Genes play an important role in the recent global upsurge in obesity.
Now an international research partnership with more than 200 researchers has identified seven new sites on the human genome where tiny differences in the genomic structure affect the risk of obesity.
The study is based on population studies of more than 260,000 people.
”Using a new method for statistical analysis we have identified seven new loci on the human genome that appear to affect the risk of overweight and obesity. We can now add these seven loci to the just over fifty loci we already knew about,” says Professor Thorkild I. A. Sørensen, the director of the Institute of Preventive Medicine at Frederiksberg Hospital, Denmark, who represents the Danish contribution to the study.
In their study the researchers mapped the genome of 263,407 people. They then looked for genetic differences between the overweight participants and those whose weight is normal or below normal.
Finding these genetic variants, however, is in no way an easy task:
”It’s the equivalent of scanning for selected words in 260,000 book collections with three billion letters each, and then trying to find out in which book collections one single letter has been replaced by another one,” says Sørensen.
The seven newly-identified loci that are associated with obesity are: HNF4G, RPTOR, GNAT2, MRPS33P4, ADCY9, HS6ST3 and ZZZ3.
“That’s what this study has accomplished. Our next task is to try and understand the meaning of having this one letter replaced by another. That’s not an easy task.”
Even though more than 1.5 billion people all over the world are overweight, and half a billion are obese, the world’s scientists can only theorise about how our genes have caused the recent explosion in obesity.
“We are still far from an understanding of obesity works genetically,” says the researcher.
As early as in 2007 researchers identified the first ‘obesity gene’, known as the FTO gene (Fat mass and obesity-associated protein), but after having studied the FTO genes for six years, they are still not sure how this gene variant affects obesity. They do, however, know that people with FTO have an increased risk of obesity.
“That’s why it is important to carry out further studies like this one, where we work across borders and across disciplines,” he says.
“The seven newly-found gene variants do not provide the answer to the obesity mystery by themselves, but we researchers are like detectives who try to solve one of nature’s riddles, and here all clues are of importance. Ultimately, we hope it will all result in a greater understanding of how obesity works on the genetic level.”

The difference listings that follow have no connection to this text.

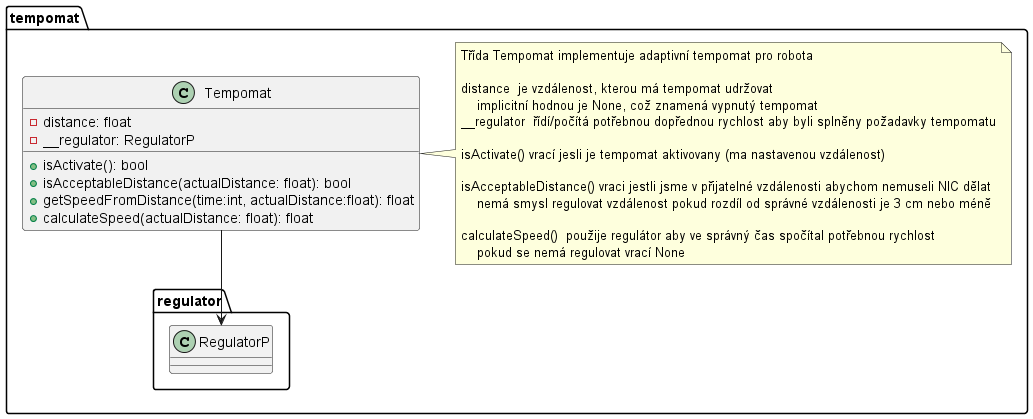
This is doc/tempomat.png from JanChaloupek/robot-programming2, a PlantUML export, as it was before one commit.
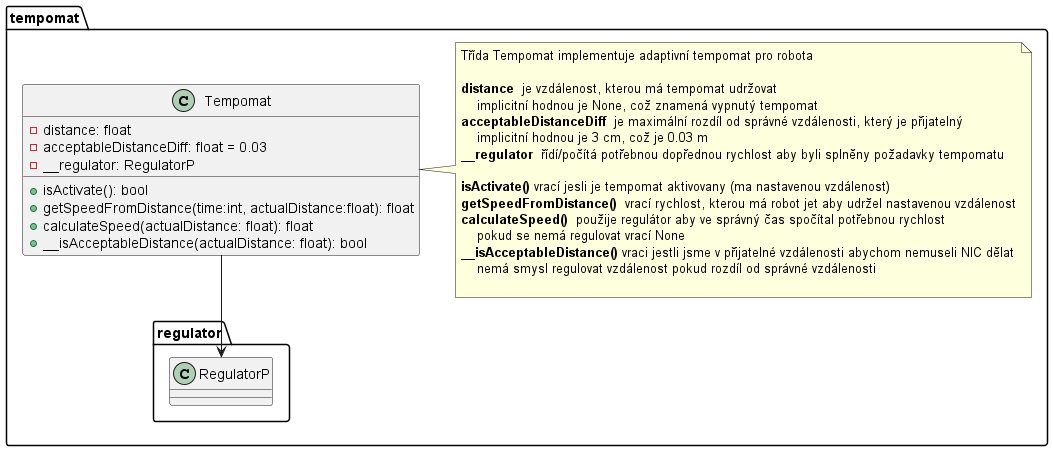
Above is the later version.

Change to the diagram source:
```diff
@@ -4,27 +4,30 @@
 
     class  Tempomat {
         - distance: float
+        - acceptableDistanceDiff: float = 0.03
         - __regulator: RegulatorP
         + isActivate(): bool
-        + isAcceptableDistance(actualDistance: float): bool
         + getSpeedFromDistance(time:int, actualDistance:float): float
         + calculateSpeed(actualDistance: float): float
+        + __isAcceptableDistance(actualDistance: float): bool
     }
 
     note right of Tempomat
         Třída Tempomat implementuje adaptivní tempomat pro robota
 
-        distance  je vzdálenost, kterou má tempomat udržovat
+        <b>distance</b>  je vzdálenost, kterou má tempomat udržovat
             implicitní hodnou je None, což znamená vypnutý tempomat
-        __regulator  řídí/počítá potřebnou dopřednou rychlost aby byli splněny požadavky tempomatu
+        <b>acceptableDistanceDiff</b>  je maximální rozdíl od správné vzdálenosti, který je přijatelný
+            implicitní hodnou je 3 cm, což je 0.03 m
+        <b>__regulator</b>  řídí/počítá potřebnou dopřednou rychlost aby byli splněny požadavky tempomatu
 
-        isActivate() vrací jesli je tempomat aktivovany (ma nastavenou vzdálenost)
+        <b>isActivate()</b> vrací jesli je tempomat aktivovany (ma nastavenou vzdálenost)
+        <b>getSpeedFromDistance()</b>  vrací rychlost, kterou má robot jet aby udržel nastavenou vzdálenost
+        <b>calculateSpeed()</b>  použije regulátor aby ve správný čas spočítal potřebnou rychlost
+            pokud se nemá regulovat vrací None
+        <b>__isAcceptableDistance()</b> vraci jestli jsme v přijatelné vzdálenosti abychom nemuseli NIC dělat
+            nemá smysl regulovat vzdálenost pokud rozdíl od správné vzdálenosti
 
-        isAcceptableDistance() vraci jestli jsme v přijatelné vzdálenosti abychom nemuseli NIC dělat
-            nemá smysl regulovat vzdálenost pokud rozdíl od správné vzdálenosti je 3 cm nebo méně
-
-        calculateSpeed()  použije regulátor aby ve správný čas spočítal potřebnou rychlost
-            pokud se nemá regulovat vrací None
     end note
 
     Tempomat -down-> regulator.RegulatorP
```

This year marks Sørensen’s 40th anniversary as an obesity researcher.
A genetic variant is a site on the human genome where one of the building blocks of the DNA (guanine, adenine, cytosine and thymine) has been replaced by another.

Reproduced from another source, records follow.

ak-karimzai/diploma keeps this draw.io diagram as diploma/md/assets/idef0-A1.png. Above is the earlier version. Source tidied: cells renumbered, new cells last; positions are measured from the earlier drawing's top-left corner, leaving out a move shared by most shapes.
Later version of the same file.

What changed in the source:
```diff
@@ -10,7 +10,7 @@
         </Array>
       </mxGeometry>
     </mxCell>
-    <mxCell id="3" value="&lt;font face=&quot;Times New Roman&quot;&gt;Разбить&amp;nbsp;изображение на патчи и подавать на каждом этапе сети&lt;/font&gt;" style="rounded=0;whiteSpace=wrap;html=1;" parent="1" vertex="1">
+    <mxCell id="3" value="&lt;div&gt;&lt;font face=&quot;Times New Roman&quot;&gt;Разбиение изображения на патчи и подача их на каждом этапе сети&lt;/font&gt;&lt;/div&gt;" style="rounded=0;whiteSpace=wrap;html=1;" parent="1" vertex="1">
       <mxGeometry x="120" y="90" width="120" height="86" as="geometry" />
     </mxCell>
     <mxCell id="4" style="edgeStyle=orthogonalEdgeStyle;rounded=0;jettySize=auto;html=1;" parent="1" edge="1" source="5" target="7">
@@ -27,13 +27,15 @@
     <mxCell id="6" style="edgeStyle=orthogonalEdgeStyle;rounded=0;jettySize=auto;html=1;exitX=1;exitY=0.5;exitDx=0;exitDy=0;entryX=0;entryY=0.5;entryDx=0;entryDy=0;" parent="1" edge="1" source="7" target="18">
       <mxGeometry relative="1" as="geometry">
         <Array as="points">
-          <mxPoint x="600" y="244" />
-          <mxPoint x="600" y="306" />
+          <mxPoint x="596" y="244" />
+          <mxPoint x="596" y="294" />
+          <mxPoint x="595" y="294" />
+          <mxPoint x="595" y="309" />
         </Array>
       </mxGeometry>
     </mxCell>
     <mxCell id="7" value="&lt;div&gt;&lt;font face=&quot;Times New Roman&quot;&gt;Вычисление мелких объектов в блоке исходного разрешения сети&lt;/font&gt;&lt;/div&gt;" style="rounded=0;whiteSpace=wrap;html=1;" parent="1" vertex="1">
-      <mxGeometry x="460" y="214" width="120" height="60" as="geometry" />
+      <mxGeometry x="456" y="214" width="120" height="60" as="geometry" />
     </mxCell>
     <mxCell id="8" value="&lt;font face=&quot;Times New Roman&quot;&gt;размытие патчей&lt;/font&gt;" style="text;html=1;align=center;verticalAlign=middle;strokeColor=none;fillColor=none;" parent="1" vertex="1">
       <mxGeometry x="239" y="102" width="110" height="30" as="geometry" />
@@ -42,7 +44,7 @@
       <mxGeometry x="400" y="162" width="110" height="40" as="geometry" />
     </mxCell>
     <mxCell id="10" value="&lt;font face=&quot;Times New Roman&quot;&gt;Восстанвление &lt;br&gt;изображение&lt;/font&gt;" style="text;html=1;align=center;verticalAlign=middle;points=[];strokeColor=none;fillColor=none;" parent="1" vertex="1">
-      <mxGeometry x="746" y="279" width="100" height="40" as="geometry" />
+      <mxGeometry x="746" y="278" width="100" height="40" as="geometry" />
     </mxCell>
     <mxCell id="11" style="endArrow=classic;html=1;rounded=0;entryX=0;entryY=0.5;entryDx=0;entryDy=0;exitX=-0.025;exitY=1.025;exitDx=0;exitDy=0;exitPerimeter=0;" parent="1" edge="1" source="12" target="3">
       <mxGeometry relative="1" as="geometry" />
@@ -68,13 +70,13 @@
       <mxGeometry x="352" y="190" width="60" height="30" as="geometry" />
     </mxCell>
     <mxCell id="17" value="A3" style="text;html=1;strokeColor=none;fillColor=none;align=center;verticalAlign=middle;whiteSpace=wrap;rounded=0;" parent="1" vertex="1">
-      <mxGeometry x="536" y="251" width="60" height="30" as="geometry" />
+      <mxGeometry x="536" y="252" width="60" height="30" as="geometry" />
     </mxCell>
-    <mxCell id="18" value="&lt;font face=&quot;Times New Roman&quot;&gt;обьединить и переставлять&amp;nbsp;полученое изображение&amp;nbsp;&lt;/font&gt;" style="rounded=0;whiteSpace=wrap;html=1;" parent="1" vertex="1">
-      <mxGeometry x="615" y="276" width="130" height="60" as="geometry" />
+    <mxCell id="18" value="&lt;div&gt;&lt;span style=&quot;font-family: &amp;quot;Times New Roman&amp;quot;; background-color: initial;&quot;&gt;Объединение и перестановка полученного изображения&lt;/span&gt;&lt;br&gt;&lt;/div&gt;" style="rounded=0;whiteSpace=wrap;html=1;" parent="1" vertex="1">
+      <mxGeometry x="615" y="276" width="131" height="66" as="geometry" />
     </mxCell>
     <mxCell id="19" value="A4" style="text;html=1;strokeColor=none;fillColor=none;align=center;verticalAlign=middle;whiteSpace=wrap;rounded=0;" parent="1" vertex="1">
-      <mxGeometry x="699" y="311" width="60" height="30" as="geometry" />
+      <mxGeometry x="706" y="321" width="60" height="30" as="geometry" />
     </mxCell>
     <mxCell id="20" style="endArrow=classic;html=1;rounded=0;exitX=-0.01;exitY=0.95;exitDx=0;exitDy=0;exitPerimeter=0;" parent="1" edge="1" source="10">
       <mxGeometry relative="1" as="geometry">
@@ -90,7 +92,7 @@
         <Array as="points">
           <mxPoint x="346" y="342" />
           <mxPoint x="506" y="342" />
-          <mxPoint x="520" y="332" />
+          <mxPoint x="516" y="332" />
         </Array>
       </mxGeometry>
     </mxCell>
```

This can cause the gene on which the variant is located to behave differently, e.g. by predisposing the person who has the gene to obesity.
He has now come to terms with the thought that the epidemic of obesity is unlikely to be fully understood in his professional lifetime.

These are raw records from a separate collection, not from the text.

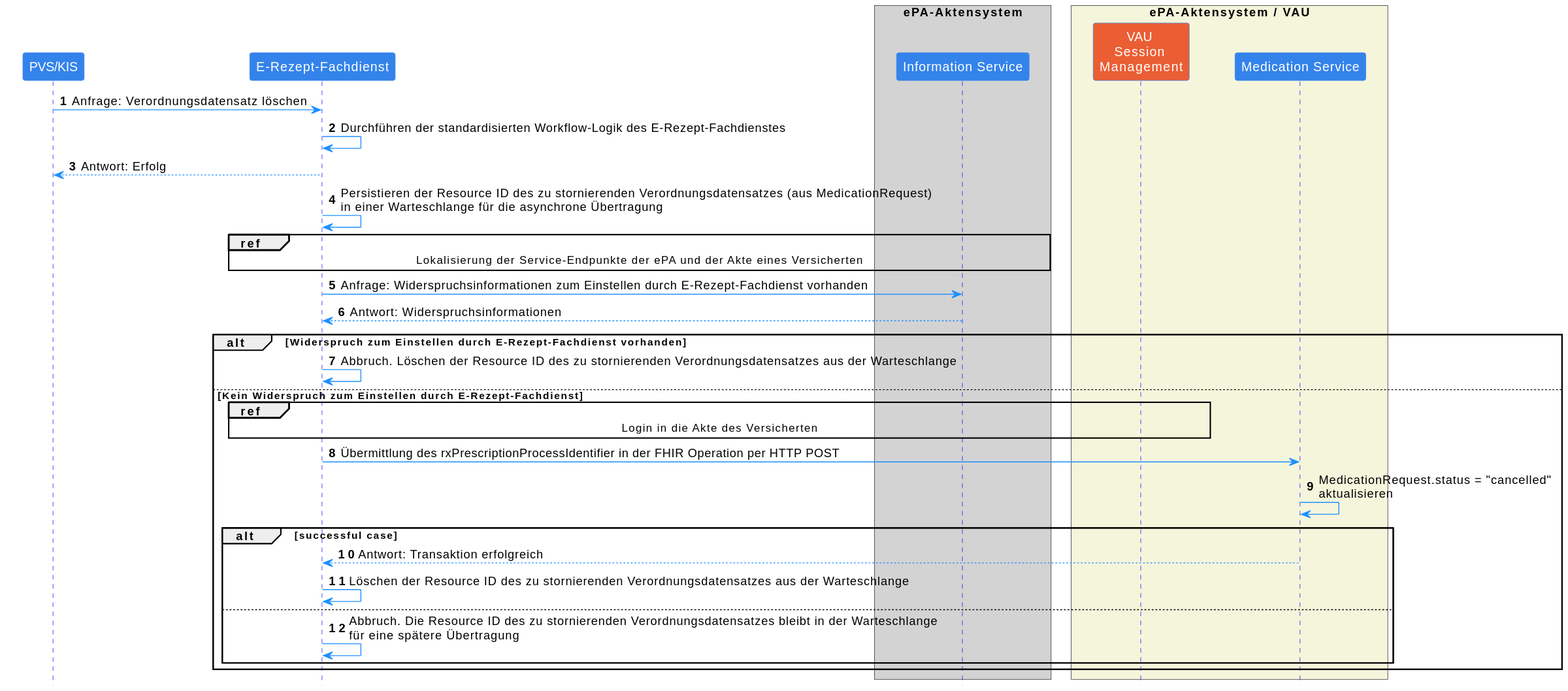
Before: images/plantuml/medicationmanagement.cancel.request.svg, a diagram exported from PlantUML (gematik/ePA-Medication).
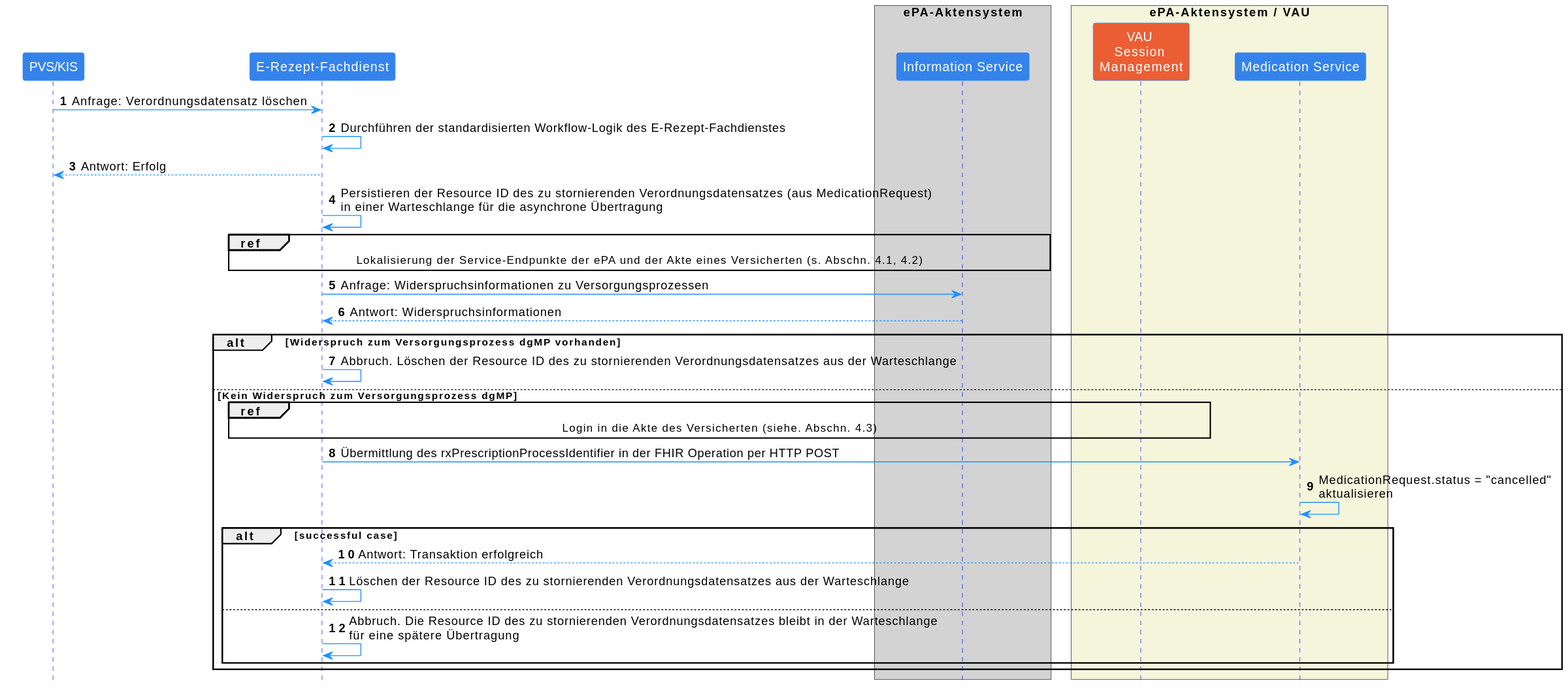
After the commit.

The edit, as a diff of the source:
```diff
@@ -1,4 +1,5 @@
 @startuml
+
 skinparam Shadowing false
 skinparam ParticipantPadding 20
 skinparam BoxPadding 10
@@ -39,16 +40,16 @@
 
 ERFD -> ERFD: Persistieren der Resource ID des zu stornierenden Verordnungsdatensatzes (aus MedicationRequest)\nin einer Warteschlange für die asynchrone Übertragung
 
-ref over ERFD, IS: Lokalisierung der Service-Endpunkte der ePA und der Akte eines Versicherten
+ref over ERFD, IS: Lokalisierung der Service-Endpunkte der ePA und der Akte eines Versicherten (s. Abschn. 4.1, 4.2)
 
-ERFD -> IS: Anfrage: Widerspruchsinformationen zum Einstellen durch E-Rezept-Fachdienst vorhanden
+ERFD -> IS: Anfrage: Widerspruchsinformationen zu Versorgungsprozessen
 IS --> ERFD: Antwort: Widerspruchsinformationen
 
-alt Widerspruch zum Einstellen durch E-Rezept-Fachdienst vorhanden
+alt Widerspruch zum Versorgungsprozess dgMP vorhanden
     ERFD -> ERFD: Abbruch. Löschen der Resource ID des zu stornierenden Verordnungsdatensatzes aus der Warteschlange
-else Kein Widerspruch zum Einstellen durch E-Rezept-Fachdienst
+else Kein Widerspruch zum Versorgungsprozess dgMP
 
-    ref over ERFD, VAU: Login in die Akte des Versicherten
+    ref over ERFD, VAU: Login in die Akte des Versicherten (siehe. Abschn. 4.3)
 
     ERFD -> EPA: Übermittlung des rxPrescriptionProcessIdentifier in der FHIR Operation per HTTP POST
     EPA -> EPA: MedicationRequest.status = "cancelled"\naktualisieren
@@ -61,4 +62,5 @@
     end
 
 end
+
 @enduml
```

He does, however, believe it is realistic to hope for a solution within the next ten years:
”At some point the answer will pop up all of a sudden and researchers will be saying: ’Wow! There it is’,” he says.
“But the answer does not lie in the seven genes we have just identified, nor in the more than 100 genes that we expect to identify in the coming years. We need to figure out what major event in human history since World War Two is responsible for the change in the conditions for obesity development that has resulted in so many more people being fat today than before. Here, all new discoveries make up single pieces in the larger puzzle that we’re all trying to solve.”